It was a long time ago but as a little kid I remember my Dad coming home from deer camp dressed in a pair of red & black wool pants, a black leather belt with a Marbles knife and a short section of rope on it. It was always a big deal to touch his week long beard, being a career firefighter this was the only time Dad was not clean shaven.
Deer camp was an old camper trailer hauled to a section of State land with the family station wagon. Dad and his brothers purchased the trailer shortly after they returned from the military Dad having served in the Korean war. It was obvious to me even then that deer camp was always a big deal…and I wanted nothing more than to be included in the excitement.
Back then you had to be 14 years old before you could hunt deer and I guess knowing that I had to wait all those years had something to do with my fascination. Family vacations in those days were always spent camping somewhere in northern Michigan and whenever a deer was spotted it was always a big deal.
The Christmas before I turned 14 I received a Marlin lever action rifle with a 4x Weaver scope. (yes I still have it) As great as that was in a way it just added to the anticipation of a deer season that was many months away.
My first week in deer camp started with a long drive on November 13th with my Dad and older brother. We would have one day to do some quick scouting and then were up well before daylight on opening day.
There were no box blinds or pop up’s and there was no baiting or electric socks, there was no blaze orange either. There was a hand warmer that looked like a large cigarette lighter in a red felt bag. It burned for several hours on lighter fluid and it did help to keep a kids hands warm during those long hours sitting on a log or fold up camp chair.
My first year I dressed in an extra large pair of red coveralls with layers of flannel shirts and wool socks and even though I do not remember it being terribly cold that year I know I was still cold every day. A lack of deer sightings didn’t help to much either.
Dad would park me somewhere with the instruction to sit until he came back for me, if you see a deer with antlers as long as it’s ears it’s a legal buck, aim just behind the shoulder and shoot, preferably when it is broadside. There were no antler restrictions and no thoughts of the trophy hunting we see on tv today. We hunted one week of the year and any buck was a trophy.

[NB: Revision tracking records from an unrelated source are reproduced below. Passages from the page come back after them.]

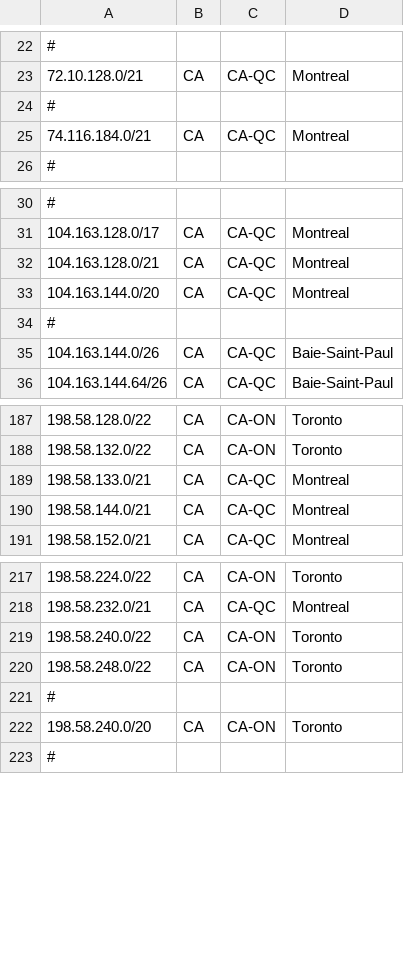
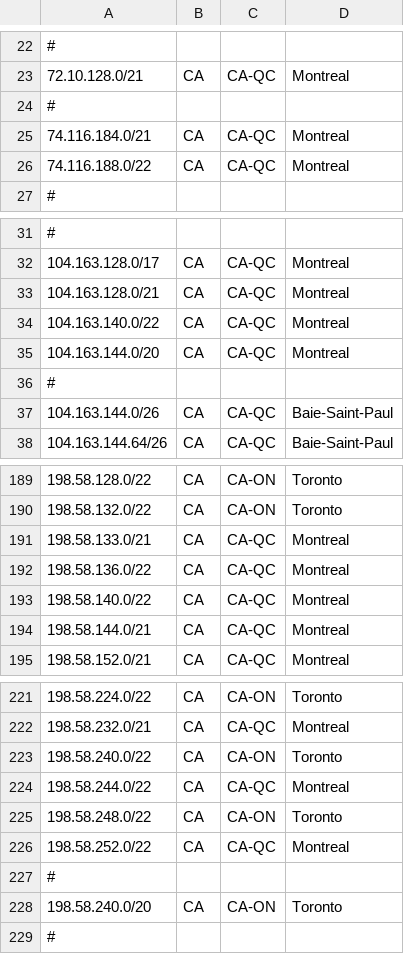
Before and after one commit to ebox-as1403/ebox-as1403.github.io, a CSV file: geofeed.csv, drawn as a sheet; only a part is shown, gaps mark what is left out; the diff names each change by its address in the sheet, - before the commit and + after, or states it on an @@ line.

Commit message:
Update geofeed.csv

```diff
--- a/geofeed.csv
+++ b/geofeed.csv
+row 26: 74.116.188.0/22 | CA | CA-QC | Montreal
+row 34: 104.163.140.0/22 | CA | CA-QC | Montreal
+row 192: 198.58.136.0/22 | CA | CA-QC | Montreal
+row 193: 198.58.140.0/22 | CA | CA-QC | Montreal
+row 224: 198.58.244.0/22 | CA | CA-QC | Montreal
+row 226: 198.58.252.0/22 | CA | CA-QC | Montreal
```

The old trailer had a couple of sets of antlers hanging on the walls and the evenings after supper were spent reliving the stories of how the big ten point was taken or how another big buck was missed by someone. After a couple of years I noticed that the stories changed a little depending on who was doing the story telling but we always looked forward to them year after year.
This was also the place where I learned some pretty classic terms associated exclusively to deer camp. “Daylight in the swamp” was always shouted by someone a good two hours before the sun was even close to brightening the horizon in the east. It took a while before my 14 year old mind figured out why they did that, didn’t it seem to get light in the swamp later than just about everywhere else ? Then there was the friendly harassment of anyone who shot a small buck. They all would have shot a legal spike but that didn’t stop them from using the “near deer” term to describe this poor specimen as they placed it on the buck pole and every night thereafter as everyone related the stories of the day.
Occasionally someone would say, “be quiet, I think I can hear his momma calling him” yes that one seems especially cruel but the reality was that guy was usually the one with a smile on his face as they drove home at the end of the week. Any buck was a good buck. One of my cousins hunted for several years before ever seeing a buck and when he finally did it turned out to be a single antlered spike. That didn’t lessen his happiness but it sure made him the target of many “near deer” type jokes. His brother suggested he now had a hat or coat hook for the wall. A friend of his was there hunting with us and the day he left they tied that little buck to the front of his VW Beetle, the last thing he said when he drove away was, everyone is going to say “look, Mike hit a dog !”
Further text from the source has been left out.